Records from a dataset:
-*-

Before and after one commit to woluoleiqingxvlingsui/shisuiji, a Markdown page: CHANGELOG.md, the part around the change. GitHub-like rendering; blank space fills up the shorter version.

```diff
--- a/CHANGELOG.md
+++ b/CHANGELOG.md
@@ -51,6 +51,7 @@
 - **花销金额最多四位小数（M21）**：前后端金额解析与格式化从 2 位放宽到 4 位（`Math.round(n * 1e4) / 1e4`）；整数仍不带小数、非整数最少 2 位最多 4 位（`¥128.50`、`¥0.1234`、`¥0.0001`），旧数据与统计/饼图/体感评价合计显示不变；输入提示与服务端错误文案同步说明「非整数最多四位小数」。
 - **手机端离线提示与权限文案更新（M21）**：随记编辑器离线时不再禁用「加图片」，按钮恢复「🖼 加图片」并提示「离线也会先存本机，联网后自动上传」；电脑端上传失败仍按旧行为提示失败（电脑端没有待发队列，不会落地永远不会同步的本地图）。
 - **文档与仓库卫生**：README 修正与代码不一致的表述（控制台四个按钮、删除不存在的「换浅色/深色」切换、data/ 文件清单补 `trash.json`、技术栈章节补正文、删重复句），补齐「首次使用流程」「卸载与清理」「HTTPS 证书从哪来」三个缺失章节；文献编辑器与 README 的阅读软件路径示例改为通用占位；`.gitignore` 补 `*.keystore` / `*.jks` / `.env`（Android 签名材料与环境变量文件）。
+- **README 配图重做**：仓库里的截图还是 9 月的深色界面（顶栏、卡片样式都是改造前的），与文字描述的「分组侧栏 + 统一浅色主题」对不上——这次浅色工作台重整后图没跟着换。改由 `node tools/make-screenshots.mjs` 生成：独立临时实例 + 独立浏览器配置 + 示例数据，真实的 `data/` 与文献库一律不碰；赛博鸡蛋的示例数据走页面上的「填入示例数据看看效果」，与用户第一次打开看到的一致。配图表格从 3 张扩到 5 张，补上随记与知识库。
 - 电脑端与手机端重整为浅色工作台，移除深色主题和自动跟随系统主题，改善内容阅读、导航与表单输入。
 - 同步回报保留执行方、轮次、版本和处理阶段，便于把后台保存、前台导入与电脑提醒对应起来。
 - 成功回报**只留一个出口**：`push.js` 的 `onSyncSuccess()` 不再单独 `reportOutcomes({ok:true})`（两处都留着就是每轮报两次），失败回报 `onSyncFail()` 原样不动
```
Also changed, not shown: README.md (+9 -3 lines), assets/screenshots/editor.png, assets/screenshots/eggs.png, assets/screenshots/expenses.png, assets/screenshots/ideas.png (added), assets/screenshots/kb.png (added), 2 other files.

-*-

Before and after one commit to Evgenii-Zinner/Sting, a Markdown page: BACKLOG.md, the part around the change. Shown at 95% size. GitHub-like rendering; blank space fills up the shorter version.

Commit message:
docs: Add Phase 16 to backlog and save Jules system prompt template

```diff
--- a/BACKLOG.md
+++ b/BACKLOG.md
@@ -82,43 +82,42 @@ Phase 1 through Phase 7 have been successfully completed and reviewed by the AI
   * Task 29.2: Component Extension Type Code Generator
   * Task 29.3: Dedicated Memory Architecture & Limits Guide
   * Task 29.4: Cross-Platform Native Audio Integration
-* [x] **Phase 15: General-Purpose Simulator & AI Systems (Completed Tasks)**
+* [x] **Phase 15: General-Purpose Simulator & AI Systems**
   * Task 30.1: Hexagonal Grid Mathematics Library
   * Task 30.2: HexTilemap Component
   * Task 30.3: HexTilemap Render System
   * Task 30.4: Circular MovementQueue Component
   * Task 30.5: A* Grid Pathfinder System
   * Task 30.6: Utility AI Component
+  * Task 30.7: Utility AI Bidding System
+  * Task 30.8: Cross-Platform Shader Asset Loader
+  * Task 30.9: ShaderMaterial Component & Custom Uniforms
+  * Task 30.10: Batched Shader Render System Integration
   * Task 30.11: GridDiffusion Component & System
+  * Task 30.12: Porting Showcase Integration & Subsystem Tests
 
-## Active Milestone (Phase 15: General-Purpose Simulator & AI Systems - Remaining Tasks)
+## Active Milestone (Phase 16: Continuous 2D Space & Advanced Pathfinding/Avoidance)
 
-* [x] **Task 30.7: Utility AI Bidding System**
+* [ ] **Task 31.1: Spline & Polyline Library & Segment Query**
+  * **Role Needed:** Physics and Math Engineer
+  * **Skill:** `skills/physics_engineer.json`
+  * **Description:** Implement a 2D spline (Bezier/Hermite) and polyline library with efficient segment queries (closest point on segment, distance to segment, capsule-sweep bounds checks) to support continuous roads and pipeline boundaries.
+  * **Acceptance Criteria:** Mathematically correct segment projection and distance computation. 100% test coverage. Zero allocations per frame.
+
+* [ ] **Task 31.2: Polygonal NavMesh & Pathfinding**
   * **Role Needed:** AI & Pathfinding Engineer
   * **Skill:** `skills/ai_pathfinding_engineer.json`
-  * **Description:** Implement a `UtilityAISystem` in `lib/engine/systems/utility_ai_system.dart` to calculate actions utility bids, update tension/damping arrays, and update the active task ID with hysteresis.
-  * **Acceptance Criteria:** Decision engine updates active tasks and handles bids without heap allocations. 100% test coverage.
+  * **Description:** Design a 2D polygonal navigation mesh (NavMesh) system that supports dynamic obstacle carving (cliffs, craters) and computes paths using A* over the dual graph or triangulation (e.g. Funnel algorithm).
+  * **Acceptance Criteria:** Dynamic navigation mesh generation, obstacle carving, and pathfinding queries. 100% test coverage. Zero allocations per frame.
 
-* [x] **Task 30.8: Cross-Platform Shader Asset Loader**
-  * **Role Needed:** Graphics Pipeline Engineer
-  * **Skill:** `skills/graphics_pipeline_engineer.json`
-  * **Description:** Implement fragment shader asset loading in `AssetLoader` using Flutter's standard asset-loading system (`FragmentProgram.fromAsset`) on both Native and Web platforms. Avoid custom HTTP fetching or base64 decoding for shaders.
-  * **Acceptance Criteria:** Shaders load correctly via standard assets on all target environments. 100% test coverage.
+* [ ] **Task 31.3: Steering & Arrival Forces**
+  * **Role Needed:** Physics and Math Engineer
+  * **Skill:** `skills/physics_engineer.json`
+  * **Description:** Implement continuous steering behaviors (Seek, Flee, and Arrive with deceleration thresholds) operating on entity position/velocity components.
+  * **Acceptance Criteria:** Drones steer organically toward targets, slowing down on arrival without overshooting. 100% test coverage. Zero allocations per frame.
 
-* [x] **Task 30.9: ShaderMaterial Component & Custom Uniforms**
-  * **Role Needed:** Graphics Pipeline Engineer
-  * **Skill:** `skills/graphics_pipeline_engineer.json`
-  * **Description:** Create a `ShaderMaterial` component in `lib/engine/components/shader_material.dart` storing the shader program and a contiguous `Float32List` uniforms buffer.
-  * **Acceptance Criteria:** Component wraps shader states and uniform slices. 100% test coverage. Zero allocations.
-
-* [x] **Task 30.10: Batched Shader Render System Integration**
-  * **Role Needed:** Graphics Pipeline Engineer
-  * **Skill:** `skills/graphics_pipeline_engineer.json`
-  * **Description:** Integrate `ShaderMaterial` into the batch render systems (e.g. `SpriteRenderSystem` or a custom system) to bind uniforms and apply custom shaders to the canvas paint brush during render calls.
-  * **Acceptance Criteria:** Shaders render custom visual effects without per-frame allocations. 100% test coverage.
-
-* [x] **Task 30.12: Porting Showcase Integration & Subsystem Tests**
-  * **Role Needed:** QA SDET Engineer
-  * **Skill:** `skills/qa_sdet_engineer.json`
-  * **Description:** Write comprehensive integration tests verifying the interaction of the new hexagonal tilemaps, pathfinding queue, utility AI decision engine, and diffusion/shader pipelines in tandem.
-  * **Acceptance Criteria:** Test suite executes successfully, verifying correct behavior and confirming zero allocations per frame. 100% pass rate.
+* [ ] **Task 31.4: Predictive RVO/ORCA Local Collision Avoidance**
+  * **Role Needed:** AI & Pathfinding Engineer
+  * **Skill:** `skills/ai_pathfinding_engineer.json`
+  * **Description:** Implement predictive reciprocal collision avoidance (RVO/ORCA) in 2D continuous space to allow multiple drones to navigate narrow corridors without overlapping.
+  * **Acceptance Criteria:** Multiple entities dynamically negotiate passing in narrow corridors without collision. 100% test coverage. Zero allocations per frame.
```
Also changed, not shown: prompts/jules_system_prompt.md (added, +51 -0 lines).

-*-

Write out each line above that contains the word "General".

◆ **Answer below**
-* [x] **Phase 15: General-Purpose Simulator & AI Systems (Completed Tasks)**
+* [x] **Phase 15: General-Purpose Simulator & AI Systems**
-## Active Milestone (Phase 15: General-Purpose Simulator & AI Systems - Remaining Tasks)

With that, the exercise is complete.